Then there is Miss Bates, surely one of Austen's most memorable creations: a garrulous spinster, a dreary bore, yet lacking a single mean bone in her body. Emma's unthinking public humiliation of Miss Bates should be a climactic, breath-stopping moment of piercing pain. Yet as written and staged here, this potentially pregnant moment is merely another incident in a checklist of incidents, to be gotten through as quickly as possible so that we can move on to the next dramatized incident. Although Emma succeeds as a droll display of foppery and nonsense, it fails to persuade us that Austen's story still resonates nearly 200 years after it was written. To the contrary, the doings here all seem so trivial.

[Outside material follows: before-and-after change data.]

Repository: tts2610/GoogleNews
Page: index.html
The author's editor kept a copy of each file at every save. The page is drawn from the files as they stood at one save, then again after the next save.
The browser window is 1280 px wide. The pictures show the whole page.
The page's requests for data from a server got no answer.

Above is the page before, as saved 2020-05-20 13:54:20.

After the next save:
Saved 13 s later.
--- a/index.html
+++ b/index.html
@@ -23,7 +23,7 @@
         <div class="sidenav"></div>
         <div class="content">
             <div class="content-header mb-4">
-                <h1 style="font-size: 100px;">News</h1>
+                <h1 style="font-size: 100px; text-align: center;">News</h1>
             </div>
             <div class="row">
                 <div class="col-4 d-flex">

In his pursuit of an evocation of the period (or at least what he deems the period to have been), director Robert Kelley's staging is not so much stylish as it is mannered. That's mannered as in mannequin: All this curtsying and bowing deflates the evening of so much as a breath of life. Kelley has allowed his title character to devolve into a kind of wind-up doll. In the title role, Lianne Marie Dobbs' Emma is chirpy and pert — and doesn't she know it.
Watch for the contrivances as Dobbs spiritedly sings: Her hands caress her cheek, just for so long and no longer; now a studied flip of the fingers into the air; next, arms outstretched as if she's a human kite. It's all so affected. There's not a spontaneous movement or moment in her entire blithe portrayal. Such artificial performing harkens back to the gymnastic Delsarte system of declamation that was popular in the 1890s.
Emma is not without its visual and auditory charms. And if the zealous opening-night audience was any measure, it would seem that the Rep has a hit on its hands. Yet a minority report would suggest that those viewers who are not already Austen devotees run the risk of finding Emma a much longer, and far less involving, evening than it intends to be.